◆ Requirement: Please figure out how many lines in the material contain "title", and give only that number.

◆ Exercise inputs:
****************************************

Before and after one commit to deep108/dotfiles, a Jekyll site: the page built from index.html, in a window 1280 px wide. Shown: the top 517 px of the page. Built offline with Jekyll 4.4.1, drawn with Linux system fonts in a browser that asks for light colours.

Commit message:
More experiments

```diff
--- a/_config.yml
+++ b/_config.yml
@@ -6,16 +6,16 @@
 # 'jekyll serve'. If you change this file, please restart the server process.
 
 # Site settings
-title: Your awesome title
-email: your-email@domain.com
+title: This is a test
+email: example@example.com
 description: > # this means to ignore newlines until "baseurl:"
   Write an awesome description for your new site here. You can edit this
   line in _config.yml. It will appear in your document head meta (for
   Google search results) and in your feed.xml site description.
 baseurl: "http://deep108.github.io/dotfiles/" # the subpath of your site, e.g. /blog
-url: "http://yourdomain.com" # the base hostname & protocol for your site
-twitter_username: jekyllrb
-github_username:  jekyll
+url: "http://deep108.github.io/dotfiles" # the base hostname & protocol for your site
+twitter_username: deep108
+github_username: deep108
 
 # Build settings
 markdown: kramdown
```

****************************************

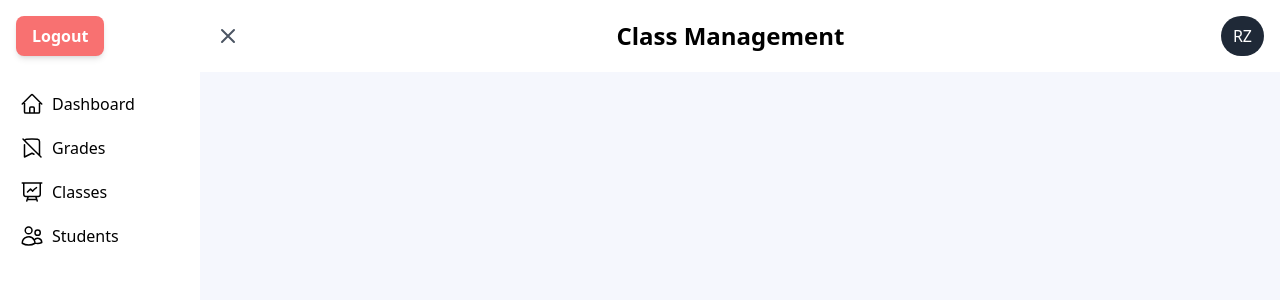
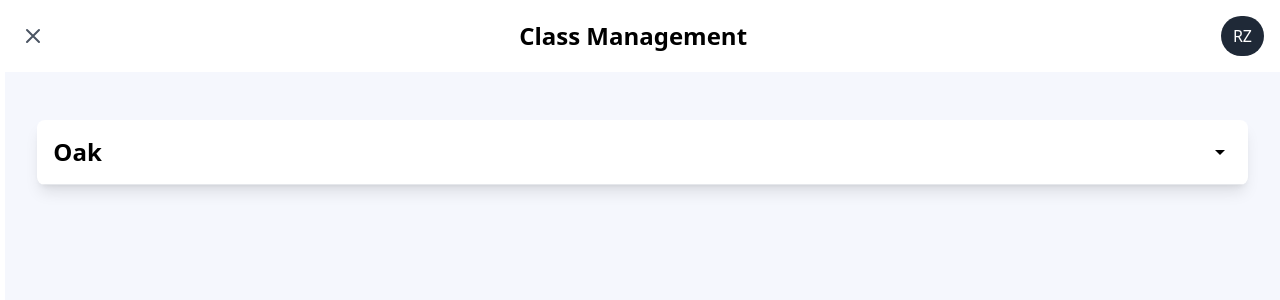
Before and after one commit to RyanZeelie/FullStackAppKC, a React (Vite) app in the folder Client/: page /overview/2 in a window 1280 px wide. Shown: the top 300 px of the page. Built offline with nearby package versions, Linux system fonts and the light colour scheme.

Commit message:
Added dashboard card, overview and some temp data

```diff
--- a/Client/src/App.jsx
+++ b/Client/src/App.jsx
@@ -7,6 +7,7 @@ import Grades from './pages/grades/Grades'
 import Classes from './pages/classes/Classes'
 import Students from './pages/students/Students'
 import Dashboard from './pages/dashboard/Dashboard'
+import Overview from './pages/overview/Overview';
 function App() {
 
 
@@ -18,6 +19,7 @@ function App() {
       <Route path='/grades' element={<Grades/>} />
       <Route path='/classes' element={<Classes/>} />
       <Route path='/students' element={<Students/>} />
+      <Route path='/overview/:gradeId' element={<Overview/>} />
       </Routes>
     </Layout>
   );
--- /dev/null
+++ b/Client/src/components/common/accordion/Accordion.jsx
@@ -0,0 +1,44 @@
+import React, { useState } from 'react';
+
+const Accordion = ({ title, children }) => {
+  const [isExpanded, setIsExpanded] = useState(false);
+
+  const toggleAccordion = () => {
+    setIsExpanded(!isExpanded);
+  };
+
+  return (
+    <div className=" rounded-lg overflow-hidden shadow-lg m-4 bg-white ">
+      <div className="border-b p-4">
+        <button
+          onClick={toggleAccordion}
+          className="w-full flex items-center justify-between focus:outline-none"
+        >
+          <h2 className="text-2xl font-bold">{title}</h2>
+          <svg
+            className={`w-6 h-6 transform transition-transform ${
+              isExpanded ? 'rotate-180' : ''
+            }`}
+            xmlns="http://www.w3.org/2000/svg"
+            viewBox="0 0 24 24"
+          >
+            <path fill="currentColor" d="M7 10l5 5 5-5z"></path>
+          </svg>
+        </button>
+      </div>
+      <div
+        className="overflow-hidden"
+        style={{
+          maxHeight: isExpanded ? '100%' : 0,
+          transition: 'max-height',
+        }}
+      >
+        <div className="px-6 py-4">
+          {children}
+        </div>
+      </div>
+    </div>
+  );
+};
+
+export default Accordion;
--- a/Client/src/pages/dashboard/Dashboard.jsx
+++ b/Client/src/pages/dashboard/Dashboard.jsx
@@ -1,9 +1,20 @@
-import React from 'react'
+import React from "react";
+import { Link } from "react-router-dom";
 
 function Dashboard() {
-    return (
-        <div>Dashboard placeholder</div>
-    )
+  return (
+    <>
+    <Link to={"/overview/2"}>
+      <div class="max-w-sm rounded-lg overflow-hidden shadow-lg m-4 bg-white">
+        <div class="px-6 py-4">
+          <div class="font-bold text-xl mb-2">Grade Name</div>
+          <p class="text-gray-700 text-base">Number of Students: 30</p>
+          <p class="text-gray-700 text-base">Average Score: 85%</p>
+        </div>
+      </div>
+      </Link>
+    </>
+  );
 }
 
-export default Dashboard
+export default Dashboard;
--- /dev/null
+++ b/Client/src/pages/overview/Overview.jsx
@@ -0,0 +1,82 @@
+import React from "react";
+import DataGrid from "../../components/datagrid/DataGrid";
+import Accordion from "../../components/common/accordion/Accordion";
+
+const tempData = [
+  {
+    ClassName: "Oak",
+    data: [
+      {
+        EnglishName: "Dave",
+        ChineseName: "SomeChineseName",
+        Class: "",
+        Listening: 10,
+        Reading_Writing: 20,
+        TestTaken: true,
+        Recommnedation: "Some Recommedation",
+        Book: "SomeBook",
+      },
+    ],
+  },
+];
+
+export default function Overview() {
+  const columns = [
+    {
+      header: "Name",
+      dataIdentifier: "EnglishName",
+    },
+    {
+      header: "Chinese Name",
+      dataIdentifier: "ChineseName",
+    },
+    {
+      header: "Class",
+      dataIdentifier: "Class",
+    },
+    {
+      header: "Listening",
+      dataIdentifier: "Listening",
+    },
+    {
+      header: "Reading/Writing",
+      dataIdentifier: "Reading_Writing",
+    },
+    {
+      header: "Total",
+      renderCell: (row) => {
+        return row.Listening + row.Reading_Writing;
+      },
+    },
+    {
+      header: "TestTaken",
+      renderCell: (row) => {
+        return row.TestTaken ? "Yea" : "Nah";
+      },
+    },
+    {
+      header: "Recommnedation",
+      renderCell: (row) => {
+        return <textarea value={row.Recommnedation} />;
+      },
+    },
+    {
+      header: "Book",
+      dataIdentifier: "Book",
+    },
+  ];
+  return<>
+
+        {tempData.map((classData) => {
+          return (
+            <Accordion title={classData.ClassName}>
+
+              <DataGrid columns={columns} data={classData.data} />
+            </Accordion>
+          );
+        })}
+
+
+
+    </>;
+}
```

****************************************

◆ Task output: 5